Injury risk factors in junior tennis players: a prospective 2-year study

Scand J Med Sci Sports. 2012 Feb;22(1):40-8. doi: 10.1111/j.1600-0838.2010.01129.x. Epub 2010 Jun 18.


The aim was to investigate injury risk factors in junior tennis players. Fifty-five players, 35 boys and 20 girls, answered a questionnaire about training habits, time of exposure, previous injuries and equipment factors. A battery of clinical tests and functional performance tests were also carried out. All tennis-related injuries that occurred during a 2-year period were identified and recorded. An injury was defined as an injury if it was impossible to participate in regular tennis training or playing matches during at least one occasion, a time loss injury. Potential injury risk factors were tested in a forward stepwise logistic regression model for injury. Thirty-nine players sustained totally 100 new and recurrent injuries. Injuries to the lower extremity were the most common ones (51%) followed by the upper extremity (24%) and the trunk (24%). Injured players performed more singles per week (P<0.0001) and played more tennis hours per year (P=0.016) than the uninjured players. Playing tennis more than 6 h/week was found to be a risk factor for back pain.
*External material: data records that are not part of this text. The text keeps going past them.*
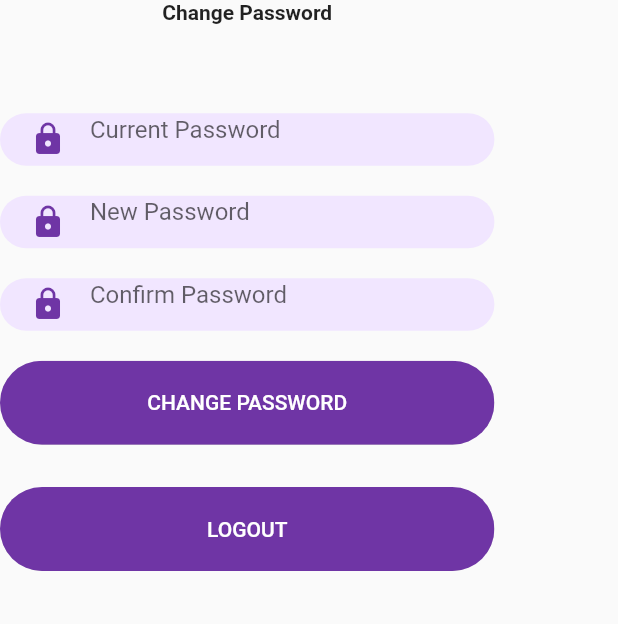
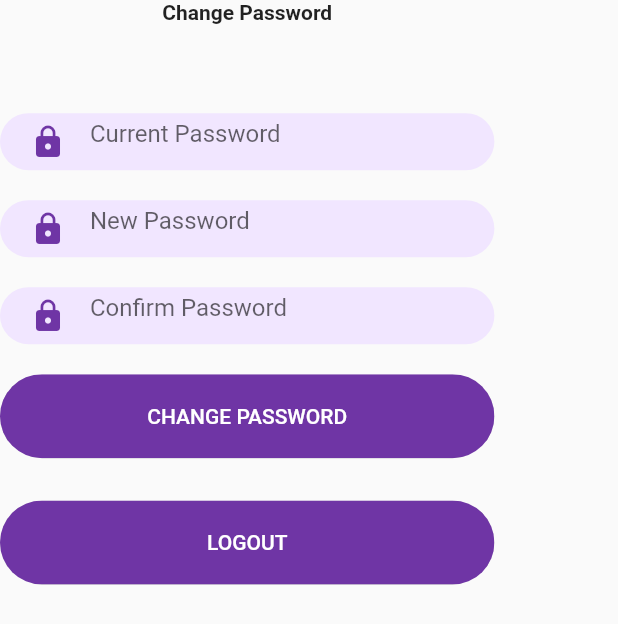
Before and after one commit to mayur-holo/generic-flutter-library, a Flutter app: the Body screen opened directly, on a phone screen of 412 x 824 dp. Shown: the top 624 px of the screen. Run offline on Flutter 3.47's test engine with Material 2 defaults, Android fonts, the phone set to English and light mode, and no system bars; our stand-ins replace package_info, shared_preferences; accounts and stored records are empty.

Commit message:
height inc for field

```diff
--- a/holo_flutter_library/lib/src/app/widgets/core/my-calendar.widget.dart
+++ b/holo_flutter_library/lib/src/app/widgets/core/my-calendar.widget.dart
@@ -104,7 +104,7 @@ class _MyCalendarState extends State<MyCalendar> {
                 )
               : const SizedBox(),
           SizedBox(
-            height: 25.0,
+            height: 28.0,
             child: TextFormField(
               readOnly: !widget.editable!,
               onTap: () {
--- a/holo_flutter_library/lib/src/app/widgets/core/my-text-field.widget.dart
+++ b/holo_flutter_library/lib/src/app/widgets/core/my-text-field.widget.dart
@@ -187,7 +187,7 @@ class _MyTextFieldState extends State<MyTextField> {
             height:
                 widget.errorText.isNotEmpty || _textFieldErrorText.isNotEmpty
                     ? 40.0
-                    : 25.0,
+                    : 28.0,
             child: TextField(
               obscureText: widget.textFieldType == MyTextFieldType.Password
                   ? true
```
A previous injury regardless of location was identified as an injury risk factor, and a previous injury to the back was a risk factor for back pain.

MeSH terms

  • Adolescent
  • Athletic Injuries / etiology
  • Child
  • Exercise
  • Female
  • Humans
  • Logistic Models
  • Lower Extremity / injuries*
  • Male
  • Practice, Psychological
  • Prospective Studies
  • Risk Factors
  • Sports Equipment / adverse effects
  • Surveys and Questionnaires
  • Tennis / injuries*
  • Time Factors
  • Torso / injuries*
  • Upper Extremity / injuries*